LONDON — British Prime Minister Theresa May sought Friday to reassure European Union leaders that her timetable for Britain to leave the EU remains intact despite a court ruling requiring lawmakers to have more of a say in the next step towards Brexit.
She telephoned Jean-Claude Juncker, the EU's top official, and German Chancellor Angela Merkel to spread the word that her plan is still to start the process to remove Britain from the EU by the end of March. Officials say she will also call French President Francois Hollande and European Council President Donald Tusk later in the day.
European Commission President Juncker told May that he respects Britain's constitutional order and that the timing of Brexit is in the hands of British authorities, EU spokeswoman Mina Andreeva said after the brief call.
The calls came a day after a High Court ruling that the government needs Parliament's approval before invoking Article 50 of the EU treaty, which formally begins a two-year countdown to Britain's exit. The decision by the three-man court has the potential to delay that process.
The government is appealing the ruling at the Supreme Court with a hearing expected next month. If the country's highest court rules against the government, Parliament will become directly involved in discussions over how the Brexit process begins.

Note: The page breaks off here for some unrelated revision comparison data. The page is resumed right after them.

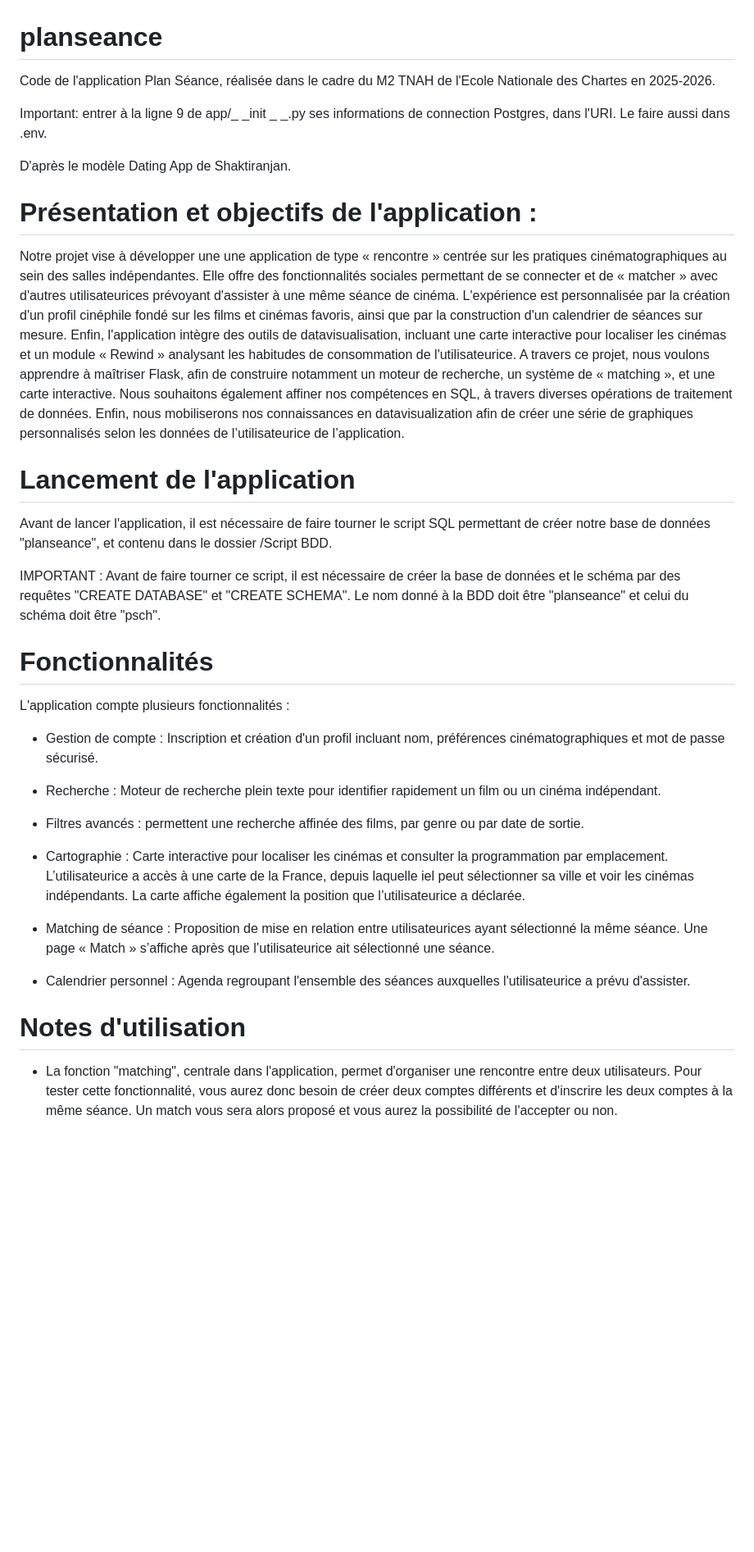
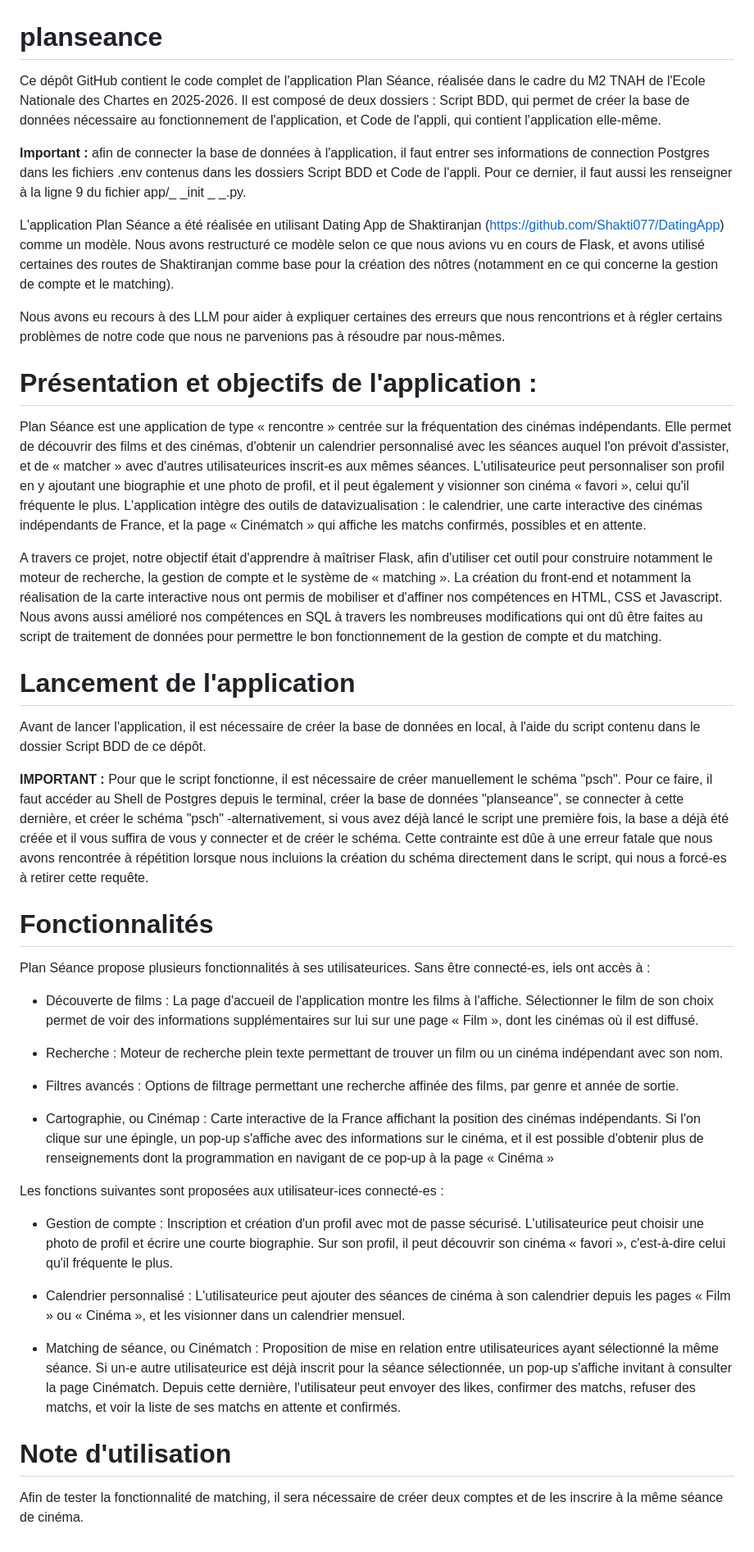
Before and after one commit to humble-trout/planseance, a Markdown page: README.md, the part around the change. Shown at 82% size. Drawn GitHub-style; blank space fills up the shorter version.

```diff
--- a/README.md
+++ b/README.md
@@ -1,55 +1,45 @@
 # planseance
-Code de l'application Plan Séance, réalisée dans le cadre du M2 TNAH de l'Ecole Nationale des Chartes en 2025-2026.
+Ce dépôt GitHub contient le code complet de l'application Plan Séance, réalisée dans le cadre du M2 TNAH de l'Ecole Nationale des Chartes en 2025-2026. Il est composé de deux dossiers : Script BDD, qui permet de créer la base de données nécessaire au fonctionnement de l'application, et Code de l'appli, qui contient l'application elle-même.
 
-Important: entrer à la ligne 9 de app/_ _init _ _.py ses informations de connection Postgres, dans l'URI. Le faire aussi dans .env.
+**Important :** afin de connecter la base de données à l'application, il faut entrer ses informations de connection Postgres dans les fichiers .env contenus dans les dossiers Script BDD et Code de l'appli. Pour ce dernier, il faut aussi les renseigner à la ligne 9 du fichier app/_ _init _ _.py.
 
-D'après le modèle Dating App de Shaktiranjan.
+L'application Plan Séance a été réalisée en utilisant Dating App de Shaktiranjan (https://github.com/Shakti077/DatingApp) comme un modèle. Nous avons restructuré ce modèle selon ce que nous avions vu en cours de Flask, et avons utilisé certaines des routes de Shaktiranjan comme base pour la création des nôtres (notamment en ce qui concerne la gestion de compte et le matching).
+
+Nous avons eu recours à des LLM pour aider à expliquer certaines des erreurs que nous rencontrions et à régler certains problèmes de notre code que nous ne parvenions pas à résoudre par nous-mêmes.
 
 # Présentation et objectifs de l'application :
 
-Notre projet vise à développer une une application de type « rencontre » centrée sur les pratiques
-cinématographiques au sein des salles indépendantes. Elle offre des fonctionnalités sociales
-permettant de se connecter et de « matcher » avec d'autres utilisateurices prévoyant d'assister à une
-même séance de cinéma. L'expérience est personnalisée par la création d'un profil cinéphile fondé sur
-les films et cinémas favoris, ainsi que par la construction d'un calendrier de séances sur mesure. Enfin,
-l'application intègre des outils de datavisualisation, incluant une carte interactive pour localiser les
-cinémas et un module « Rewind » analysant les habitudes de consommation de l'utilisateurice.
-A travers ce projet, nous voulons apprendre à maîtriser Flask, afin de construire notamment un moteur de
-recherche, un système de « matching », et une carte interactive. Nous souhaitons également affiner nos
-compétences en SQL, à travers diverses opérations de traitement de données. Enfin, nous mobiliserons
-nos connaissances en datavisualization afin de créer une série de graphiques personnalisés selon les
-données de l’utilisateurice de l’application.
+Plan Séance est une application de type « rencontre » centrée sur la fréquentation des cinémas indépendants. Elle permet de découvrir des films et des cinémas, d'obtenir un calendrier personnalisé avec les séances auquel l'on prévoit d'assister, et de « matcher » avec d'autres utilisateurices inscrit-es aux mêmes séances. L'utilisateurice peut personnaliser son profil en y ajoutant une biographie et une photo de profil, et il peut également y visionner son cinéma « favori », celui qu'il fréquente le plus. L'application intègre des outils de datavizualisation : le calendrier, une carte interactive des cinémas indépendants de France, et la page « Cinématch » qui affiche les matchs confirmés, possibles et en attente.
+
+A travers ce projet, notre objectif était d'apprendre à maîtriser Flask, afin d'utiliser cet outil pour construire notamment le moteur de recherche, la gestion de compte et le système de « matching ». La création du front-end et notamment la réalisation de la carte interactive nous ont permis de mobiliser et d'affiner nos compétences en HTML, CSS et Javascript. Nous avons aussi amélioré nos compétences en SQL à travers les nombreuses modifications qui ont dû être faites au script de traitement de données pour permettre le bon fonctionnement de la gestion de compte et du matching.
 
 # Lancement de l'application
 
-Avant de lancer l'application, il est nécessaire de faire tourner le script SQL permettant de créer notre base de données "planseance", et contenu dans le dossier /Script BDD.
+Avant de lancer l'application, il est nécessaire de créer la base de données en local, à l'aide du script contenu dans le dossier Script BDD de ce dépôt.
 
-IMPORTANT : Avant de faire tourner ce script, il est nécessaire de créer la base de données et le schéma par des requêtes "CREATE DATABASE" et "CREATE SCHEMA". Le nom donné à la BDD doit être "planseance" et celui du schéma doit être "psch".
+**IMPORTANT :** Pour que le script fonctionne, il est nécessaire de créer manuellement le schéma "psch". Pour ce faire, il faut accéder au Shell de Postgres depuis le terminal, créer la base de données "planseance", se connecter à cette dernière, et créer le schéma "psch" -alternativement, si vous avez déjà lancé le script une première fois, la base a déjà été créée et il vous suffira de vous y connecter et de créer le schéma. Cette contrainte est dûe à une erreur fatale que nous avons rencontrée à répétition lorsque nous incluions la création du schéma directement dans le script, qui nous a forcé-es à retirer cette requête.
 
 # Fonctionnalités
 
-L'application compte plusieurs fonctionnalités :
+Plan Séance propose plusieurs fonctionnalités à ses utilisateurices. Sans être connecté-es, iels ont accès à :
 
-- Gestion de compte : Inscription et création d'un profil incluant nom, préférences
-cinématographiques et mot de passe sécurisé.
+- Découverte de films : La page d'accueil de l'application montre les films à l'affiche. Sélectionner le film de son choix permet de voir des informations supplémentaires sur lui sur une page « Film », dont les cinémas où il est diffusé.
 
-- Recherche : Moteur de recherche plein texte pour identifier rapidement un film ou un cinéma
-indépendant.
+- Recherche : Moteur de recherche plein texte permettant de trouver un film ou un cinéma indépendant avec son nom.
 
-- Filtres avancés : permettent une recherche affinée des films, par genre ou par date de sortie.
+- Filtres avancés : Options de filtrage permettant une recherche affinée des films, par genre et année de sortie.
 
-- Cartographie : Carte interactive pour localiser les cinémas et consulter la programmation par
-emplacement. L’utilisateurice a accès à une carte de la France, depuis laquelle iel peut sélectionner
-sa ville et voir les cinémas indépendants. La carte affiche également la position que l’utilisateurice a
-déclarée.
-
-- Matching de séance : Proposition de mise en relation entre utilisateurices ayant sélectionné la
-même séance. Une page « Match » s’affiche après que l’utilisateurice ait sélectionné une séance.
-
-- Calendrier personnel : Agenda regroupant l'ensemble des séances auxquelles l'utilisateurice a
-prévu d'assister.
+- Cartographie, ou Cinémap : Carte interactive de la France affichant la position des cinémas indépendants. Si l'on clique sur une épingle, un pop-up s'affiche avec des informations sur le cinéma, et il est possible d'obtenir plus de renseignements dont la programmation en navigant de ce pop-up à la page « Cinéma »
 
 
-# Notes d'utilisation
+Les fonctions suivantes sont proposées aux utilisateur-ices connecté-es :
 
-- La fonction "matching", centrale dans l'application, permet d'organiser une rencontre entre deux utilisateurs. Pour tester cette fonctionnalité, vous aurez donc besoin de créer deux comptes différents et d'inscrire les deux comptes à la même séance. Un match vous sera alors proposé et vous aurez la possibilité de l'accepter ou non.
+- Gestion de compte : Inscription et création d'un profil avec mot de passe sécurisé. L'utilisateurice peut choisir une photo de profil et écrire une courte biographie. Sur son profil, il peut découvrir son cinéma « favori », c'est-à-dire celui qu'il fréquente le plus.
+
+- Calendrier personnalisé : L'utilisateurice peut ajouter des séances de cinéma à son calendrier depuis les pages « Film » ou « Cinéma », et les visionner dans un calendrier mensuel.
+
+- Matching de séance, ou Cinématch : Proposition de mise en relation entre utilisateurices ayant sélectionné la même séance. Si un-e autre utilisateurice est déjà inscrit pour la séance sélectionnée, un pop-up s'affiche invitant à consulter la page Cinématch. Depuis cette dernière, l'utilisateur peut envoyer des likes, confirmer des matchs, refuser des matchs, et voir la liste de ses matchs en attente et confirmés.
+
+# Note d'utilisation
+
+Afin de tester la fonctionnalité de matching, il sera nécessaire de créer deux comptes et de les inscrire à la même séance de cinéma.
```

A number of lawmakers from opposition parties, in particular, have made clear they want assurances from the government that it won't be going for a so-called "hard Brexit" that will see Britain leave the European single market of more than 500 million people.
The court decision on Thursday has stoked speculation that May will look to call an early general election in the spring of next year. Her Conservative Party stands to win an overwhelming majority, according to a run of opinion polls.
A number of pro-Brexit newspapers reacted with venomous anger to the court decision, arguing that it goes against the will of the British people stemming from the June 23 referendum and slows down the unchecked arrival of immigrants from other EU countries into Britain.
The Daily Mail tabloid front page characterized the three High Court judges as "Enemies of the People." Its editorial complained that "three members of an out of touch clique" were willing to frustrate the wishes of the more than 17 million people who voted in favor of leaving the 28-nation EU bloc.
The more measured Daily Telegraph headlined its front page: "The judges versus the people," and carried a front-page column by UK Independence Party interim leader Nigel Farage saying the court ruling means that "a great betrayal is underway."